So you could easily tell the tweets coming from the generalist and the non-generalist sessions apart:
This is one of my other favorite tweets:
Probably my favorite session was Joanne Lang’s. She’s the CEO of AboutOne, which just launched at 5:30 the morning of the conference, but she didn’t skip a beat in talking about how funding and running a start-up works. Start-ups as portrayed by the tech media always seem so glamorous and cool. Joanne broke it down for what it was: hard work, and having enough business savvy to understand where to cut costs, and constantly not knowing if you’re on the brink of succes or failure. Her session was really great for me and, in forty minutes, taught me more about business than my MBA has all semester. Hey-o!
Although there were a few “pink” moments, and unfortunately as of now I am still not a Wharton student, I did enjoy the conference. It was helpful to see some of the career paths in technology that women had mapped out for themselves, and it was fun to see people into data as much as I am. One of my favorite parts was meeting Marina, who’s currently an artist of pretty stuff, but is making her way into the tech sector. There’s not a lot of guidance for people that want to transition into tech (as I found out recently,) so this conference served yet another purpose.
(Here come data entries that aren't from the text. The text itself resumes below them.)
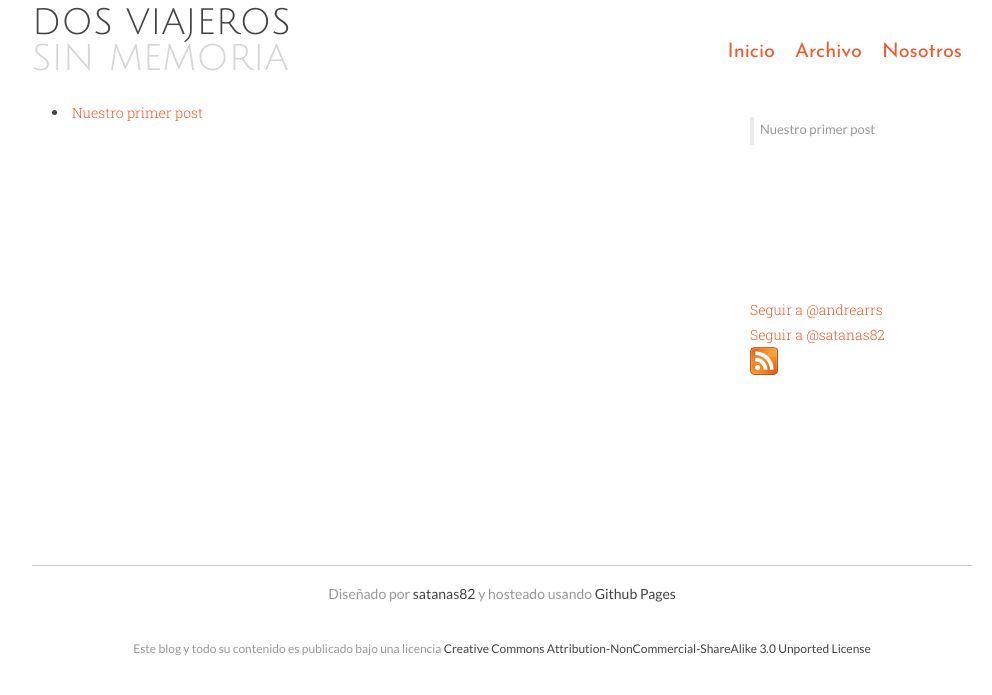
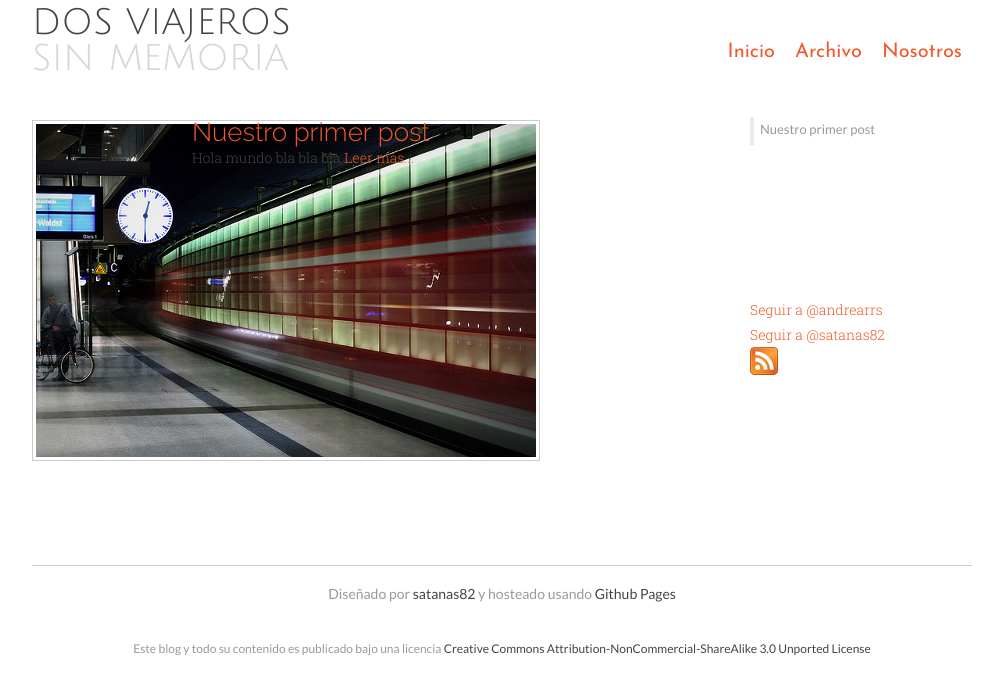
Before and after one commit to satanas/dosviajeros, a Jekyll site: the page built from index.html, in a window 1280 px wide. Shown: the top 695 px of the page, without its empty margins (138-1130 px from the left). Built offline with Jekyll 4.4.1, drawn with Linux system fonts in a browser that asks for light colours; Markdown is read by kramdown in place of the engine named in the settings; comment, search, counter and statistics services are not loaded.

Commit message:
Started work with index style

```diff
--- a/index.html
+++ b/index.html
@@ -2,10 +2,17 @@
 layout: default
 title: Dos viajeros sin memoria
 ---
-<ul>
 {% for post in site.posts %}
     {% unless post.draft %}
-    <li><a href="{{ post.url }}">{{ post.title }}</a></li>
+    <div class="preview">
+        <div class="featured-image">
+            <img src="http://satanas.github.io/dosviajeros/images/travel_memories.jpg" />
+        </div>
+        <div class="body">
+            <h1><a href="{{ post.url }}">{{ post.title }}</a></h1>
+            <p>Hola mundo bla bla bla <a class="read-more" href="{{ post.url }}">Leer más...</a></p>
+        </div>
+        <div class="clearfix"></div>
+    </div>
     {% endunless %}
 {% endfor %}
-</ul>
--- a/stylesheets/style.css
+++ b/stylesheets/style.css
@@ -9,6 +9,13 @@ body {
     font-size: 14px;
     line-height: 25px;
     color: #444;
+}
+
+h1 {
+    font-weight: 300;
+    font-size: 26px;
+    margin: 20px 0 0 0;
+    font-family: 'Raleway', sans-serif;
 }
 
 a {
@@ -34,14 +41,32 @@ blockquote {
     color: #666;
 }
 
+header {
+    margin-top: 10px;
+    /*border-bottom: 1px solid #666;*/
+}
+
+img {
+    margin: 20px auto;
+    border: 1px solid #ccc;
+    padding: 3px;
+    display: block;
+}
+
+img.with-label {
+    margin: 0px auto;
+}
+
+label.image-description {
+    display: block;
+    margin-bottom: 15px;
+    font-size: 11px;
+    text-align: center;
+}
+
 #wrapper {
     width: 940px;
     margin: 0 auto;
-}
-
-header {
-    margin-top: 10px;
-    /*border-bottom: 1px solid #666;*/
 }
 
 #blog-title, #blog-subtitle {
@@ -81,13 +106,6 @@ header {
     float: right;
 }
 
-#post h1 {
-    font-weight: 300;
-    font-size: 26px;
-    margin: 20px 0 0 0;
-    font-family: 'Raleway', sans-serif;
-}
-
 #post h2 {
     font-weight: 300;
     font-size: 13px;
@@ -108,22 +126,14 @@ header {
     color: #444;
 }
 
-img {
-    margin: 20px auto;
-    border: 1px solid #ccc;
-    padding: 3px;
-    display: block;
+.preview .featured-image {
+    width: 160px;
+    height: 160px;
+    float: left;
 }
 
-img.with-label {
-    margin: 0px auto;
-}
-
-label.image-description {
-    display: block;
-    margin-bottom: 15px;
-    font-size: 11px;
-    text-align: center;
+.preview .body {
+    float:left;
 }
 
 #sidebar {
```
I came away with two prevailing thoughts that wrapped the whole thing up:
and, most importantly:
Thanks to everyone who organized the conference for making it happen.
P.S. I also really liked tech conference organizer Yasmin’s post about becoming an American citizen recently.